By April Rose Barton
For the past several years, deer hunting has consumed my mind. When I would think about going hunting, visions of a hot thermos of French Vanilla coffee, a bag full of Hot Hands, a beautiful sunrise over the frosty Kentucky ground, and a fantasy of the giant buck I’ve had on my trail cams would shoot through my mind like lightning. However, the past several years, I’ve noticed more and more of another animal on my property. Suddenly, there was an entirely new way to challenge my skills, have fun, and assist in restoring nature’s balance in my area.
Coyote hunting instantly became a favorite pastime for my husband and I. I would describe coyotes as being similar to a wild turkey with a nose! They are very cunning and intelligent. The hunter must be able to stay one step ahead of them at all times, or go home empty handed. Wind direction, the proper camouflage and series of calls for the time of year you are hunting, scent control, and a lot of patience are all factors required to be successful. In Kentucky, coyotes are not considered a game animal. Here there is no bag limit, E-callers are permitted, and for a couple of months they can be hunted at night with lights or even night vision equipment.
The last successful hunt is one I will not soon forget. I was tired that day and discouraged from a series of recent trips in the field with no luck. Like the past couple times, our first set was unsuccessful. We picked up and moved to a farm that we had a couple of close encounters previously, but couldn’t get the dogs to commit to where I could get a shot. We set up on a pad of round bales of hay that is in the middle of a very large field that provided us with nearly a 360 degree view. The wind was perfect. The Primos Turbo Dogg was set up about 25 yards away. The first call we used was a “Rabbit in Distress” which ran for about 3 minutes. Nothing.
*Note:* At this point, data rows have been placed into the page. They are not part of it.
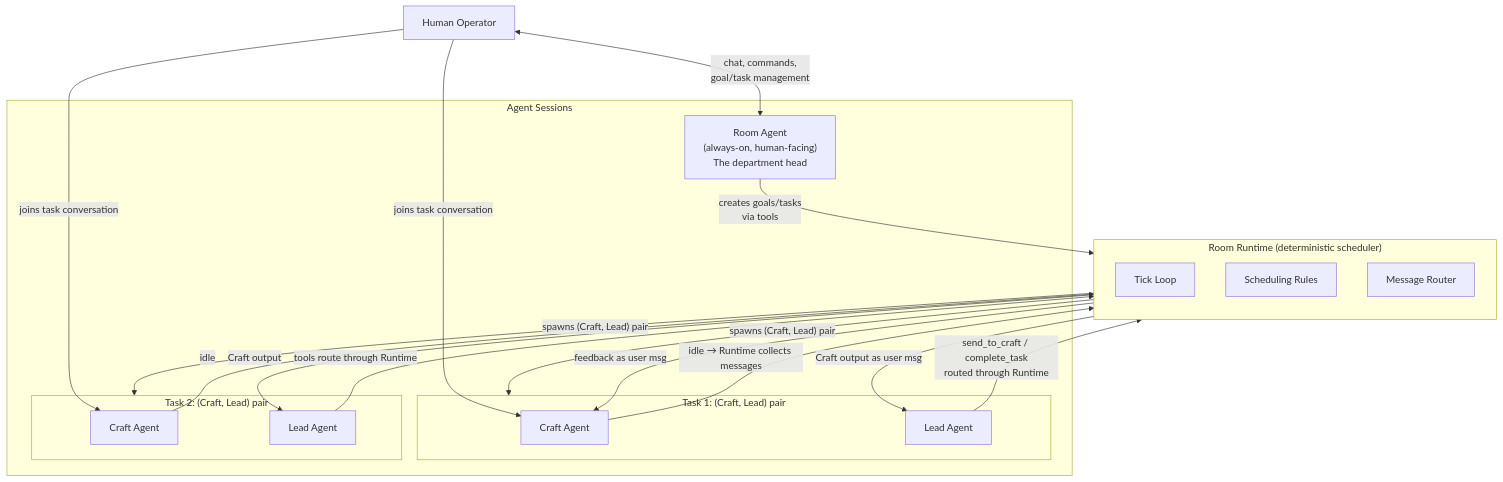
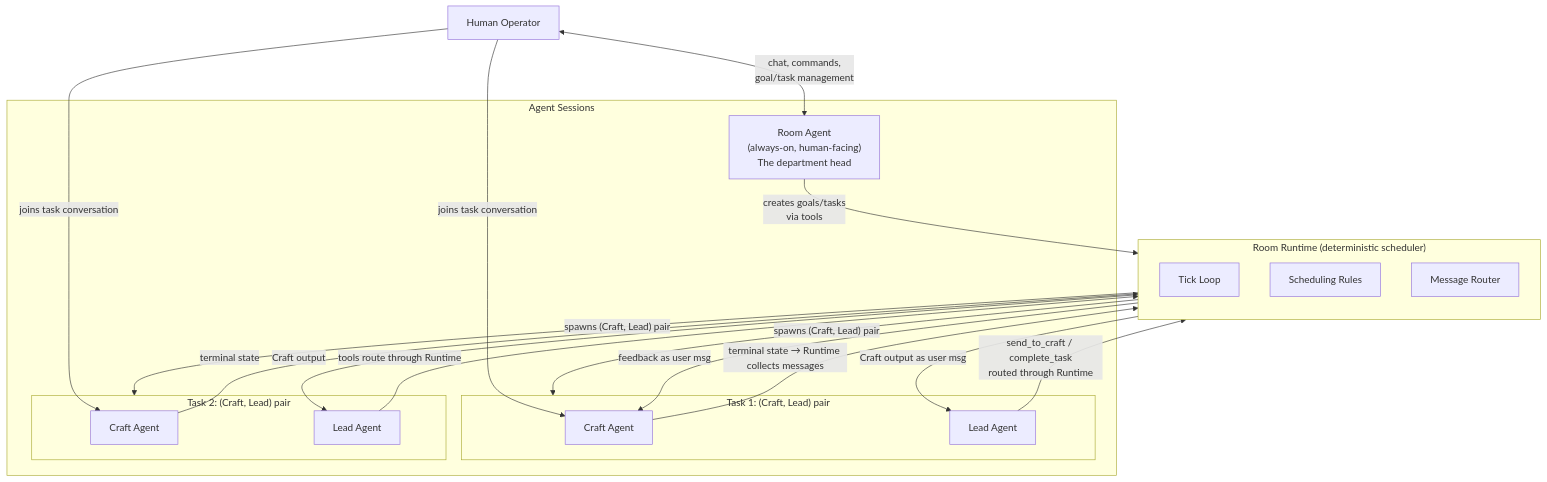
Before and after one commit to lsm/neokai: the fourth of 7 diagrams in docs/design/room-runtime-spec.md, drawn with Mermaid. The commit also changed other lines of this file, not shown here.

First line of the commit message:
docs: update room runtime spec to v0.5 — resolve review gaps

````diff
--- a/docs/design/room-runtime-spec.md
+++ b/docs/design/room-runtime-spec.md
@@ -217,39 +217,39 @@
 ```mermaid
 graph TB
     subgraph Room["Room Runtime (deterministic scheduler)"]
         direction TB
         Tick[Tick Loop]
         Rules[Scheduling Rules]
         Router[Message Router]
     end
 
     subgraph Agents["Agent Sessions"]
         RoomAgent["Room Agent<br/>(always-on, human-facing)<br/>The department head"]
 
         subgraph Task1["Task 1: (Craft, Lead) pair"]
             Craft1["Craft Agent"]
             Lead1["Lead Agent"]
         end
 
         subgraph Task2["Task 2: (Craft, Lead) pair"]
             Craft2["Craft Agent"]
             Lead2["Lead Agent"]
         end
     end
 
     Human["Human Operator"]
 
     Human <-->|"chat, commands,<br/>goal/task management"| RoomAgent
     RoomAgent -->|"creates goals/tasks<br/>via tools"| Room
     Room -->|"spawns (Craft, Lead) pair"| Task1
     Room -->|"spawns (Craft, Lead) pair"| Task2
-    Craft1 -->|"idle → Runtime collects messages"| Room
+    Craft1 -->|"terminal state → Runtime collects messages"| Room
     Room -->|"Craft output as user msg"| Lead1
     Lead1 -->|"send_to_craft / complete_task<br/>routed through Runtime"| Room
     Room -->|"feedback as user msg"| Craft1
-    Craft2 -->|idle| Room
+    Craft2 -->|terminal state| Room
     Room -->|"Craft output"| Lead2
     Lead2 -->|"tools route through Runtime"| Room
     Human -->|"joins task conversation"| Craft1
     Human -->|"joins task conversation"| Craft2
 ```
````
After a bit of silence, we switched to the “Coyote in Distress”. In no time, a single coyote come out of the woods into a small drain into the field about 100 yards away. My Sako .243 put him down instantly. We hit the same call once more after my shot, and was able to bring in another coyote just seconds later! My husband took the shot and we had ourselves a double!
Not only is coyote hunting enjoyable, it plays a very important part in conservation. The coyote is the apex predator in our area and a female can have 4 to 7 pups a year. If the numbers are not managed, the many issues of overpopulation will set in. These problems include disease, the overhunting of it’s prey species which include rabbit, squirrel, turkey, and deer, and the increasing chance of them attacking pets and livestock. We know several farmers who have dealt with the loss of calves and unfortunately have a few friends that have lost their pets to a coyote attacks. So if you’ve found yourself in a “rut” in-between deer season and turkey season, grab a good call and get out there and test your skills against an intelligent animal that is used to being the one doing the hunting! You’ll do your area a great service and will have a great time doing it!